Late last year Carmen Allende, who works as a security guard in midtown Manhattan, was at work when she received a frantic phone call from her daughter. After a brief conversation, Allende suddenly found herself rushing home with the knowledge that her home of 13 years was on fire. At first, Allende said, she felt helpless at the thought of losing everything, but with help from the American Red Cross, she has found new hope.

The fire started shortly after 11 a.m. at the Allende home on Dawson Street in the Bronx. Allende’s six-year-old nephew was playing with a lighter, when he accidentally set his mother’s bed on fire. As he tried to put out the fire out, it expanded, engulfing the apartment in flames.

Allende said that she realized how big the fire actually was when she reached her block and saw multiple fire trucks. As she approached her home, she saw her son running towards her, crying.

“When I turned the corner,” she said. “I saw a whole bunch of fire fighters and I was like, wow.”

Eventually, Allende was able to reenter her home. But once she saw the damage to the apartment, she was overwhelmed. Allende, with no family nearby, started to worry that she would have nowhere to take her children.

“That’s when the Red Cross came,” she said. “They’re very helpful people.”

Allende was standing in her damaged bedroom when she first encountered the Red Cross. A female member of the team reassured her that everything was going to be okay, and that they were there to help.

“She was so nice,” said Allende. “She told me, ‘Just be glad your family is okay,’ she said, ‘don’t worry, we’re not going anywhere, we’ll stay here until you’re ready, we got you a room in a hotel.’”

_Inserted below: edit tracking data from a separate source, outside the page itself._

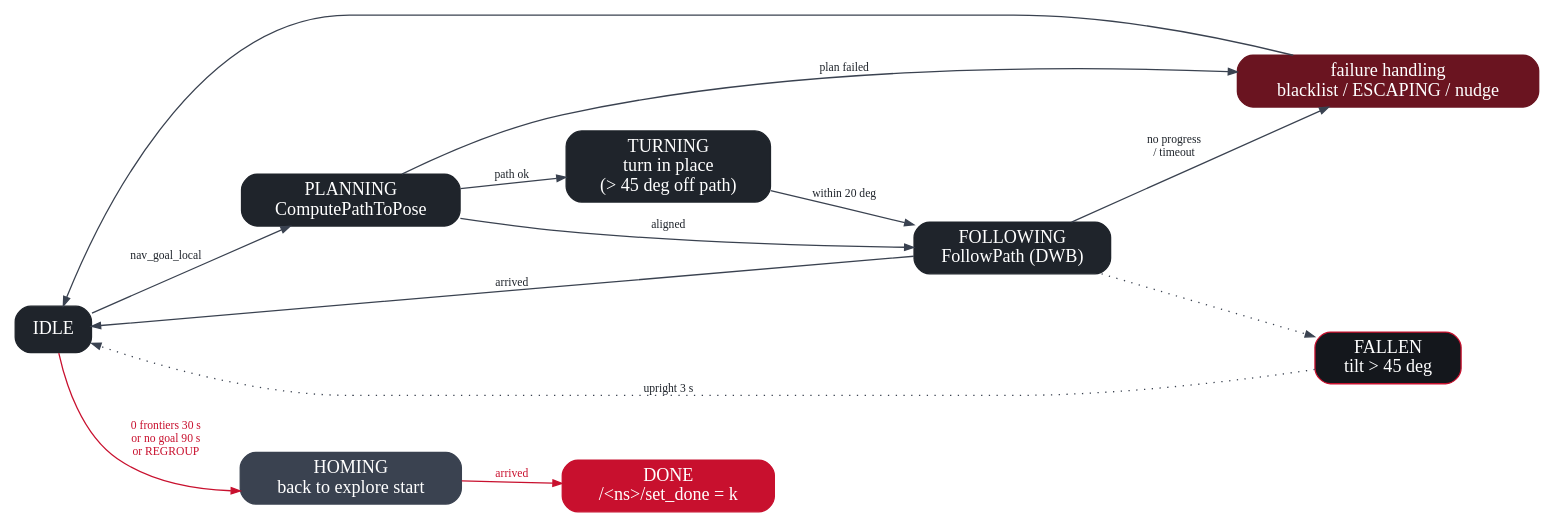
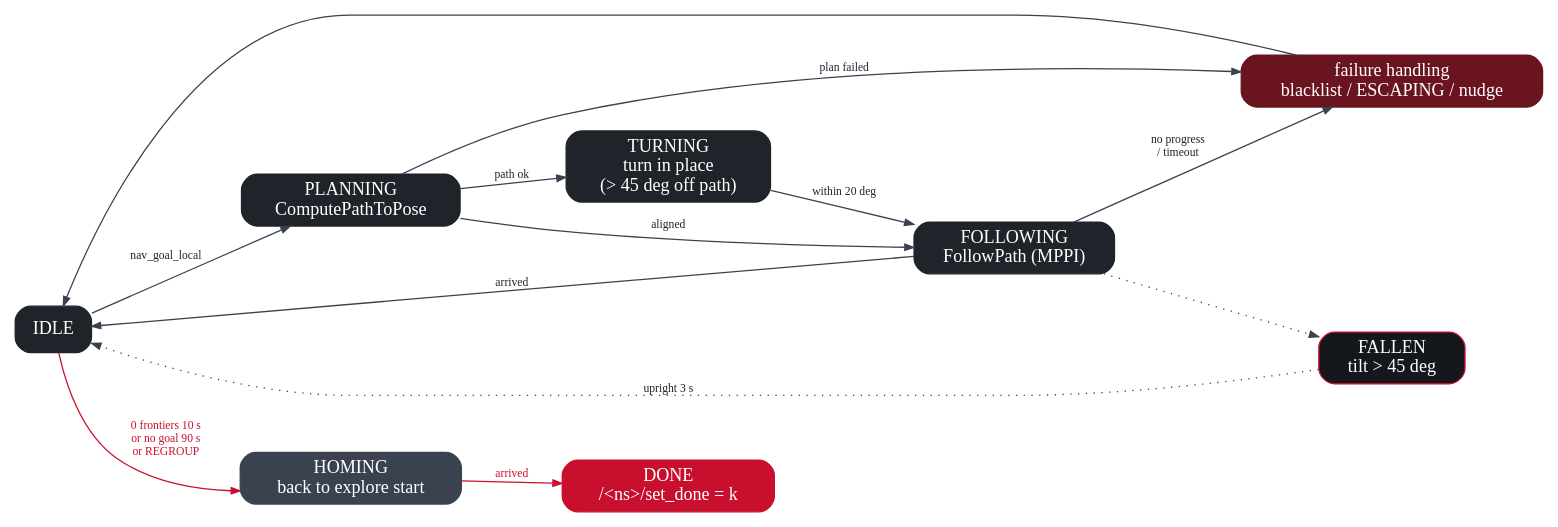
The diagram in docs_site/diagrams/nav_executor_states.dot (nhd2642/ros2_hw), drawn with Graphviz before and after one commit. The commit also changed 59 other files, not shown here.

```diff
--- a/docs_site/diagrams/nav_executor_states.dot
+++ b/docs_site/diagrams/nav_executor_states.dot
@@ -1,15 +1,15 @@
 digraph nav_executor {
   rankdir=LR; nodesep=0.35; ranksep=0.55;
   node [shape=box, style="rounded,filled", fillcolor="#1F242B", fontcolor="white", color="#1F242B", margin="0.15,0.07"];
   edge [color="#3A4250", fontcolor="#1F242B", arrowsize=0.7, fontsize=9];
-  IDLE; PLANNING [label="PLANNING\nComputePathToPose"]; TURNING [label="TURNING\nturn in place\n(> 45 deg off path)"]; FOLLOWING [label="FOLLOWING\nFollowPath (DWB)"];
+  IDLE; PLANNING [label="PLANNING\nComputePathToPose"]; TURNING [label="TURNING\nturn in place\n(> 45 deg off path)"]; FOLLOWING [label="FOLLOWING\nFollowPath (MPPI)"];
   FAIL [label="failure handling\nblacklist / ESCAPING / nudge", fillcolor="#6A1420", color="#6A1420"];
   HOMING [label="HOMING\nback to explore start", fillcolor="#3A4250", color="#3A4250"]; DONE [fillcolor="#C8102E", color="#C8102E", label="DONE\n/<ns>/set_done = k"];
   FALLEN [label="FALLEN\ntilt > 45 deg", fillcolor="#14171C", color="#C8102E"];
   IDLE -> PLANNING [label=" nav_goal_local"]; PLANNING -> TURNING [label=" path ok"]; PLANNING -> FOLLOWING [label=" aligned"];
   TURNING -> FOLLOWING [label=" within 20 deg"]; FOLLOWING -> IDLE [label=" arrived"];
   PLANNING -> FAIL [label=" plan failed"]; FOLLOWING -> FAIL [label=" no progress\n/ timeout"]; FAIL -> IDLE;
-  IDLE -> HOMING [label=" 0 frontiers 30 s\nor no goal 90 s\nor REGROUP", color="#C8102E", fontcolor="#C8102E"];
+  IDLE -> HOMING [label=" 0 frontiers 10 s\nor no goal 90 s\nor REGROUP", color="#C8102E", fontcolor="#C8102E"];
   HOMING -> DONE [label=" arrived", color="#C8102E", fontcolor="#C8102E"];
   FOLLOWING -> FALLEN [style=dotted]; FALLEN -> IDLE [label=" upright 3 s", style=dotted];
 }
```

After reassuring the family that they would be there for support, the Red Cross provided Allende and her children with some money for food and clothing, a place to stay, and a Metro card.

Thinking back at the day of the fire, Allende recalls, “I was so numb. Without the Red Cross I thought I was going to sleep on the street with my kids.”

Thanks to the help of dedicated volunteers, she says, she has found a new perspective on the future.

“I thought I had nothing,” she said. “And then all of a sudden I had hope.”

Support Home Fire Victims: Two Ways to Donate

To support home fire survivors across the country, the Red Cross has launched a new social media campaign called #GiveWhatFireTakes, in conjunction with the Home Fire Campaign. You can help by taking part in #GiveWhatFireTakes and making a donation to help people affected by disasters big and small.

Set Goals and Fundraise with Crowdrise Whether you form a team or fundraise as an individual, Crowdrise puts you on the front lines of fundraising to help people affected by disasters big and small, including home fire prevention and recovery. We even helped provide easy goals to help fundraise through your networks.

Choose Your Own Amount A new donation page on redcross.org allows you to choose a support amount based on how much you can give. Donation levels represent a range of items that the Red Cross typically provides after a fire, and these donations will be used to help people affected by disasters big and small.

Visit our Crowdrise campaign page, make a direct donation on redcross.org and share what moved you to join the campaign on social media with #GiveWhatFireTakes.

Related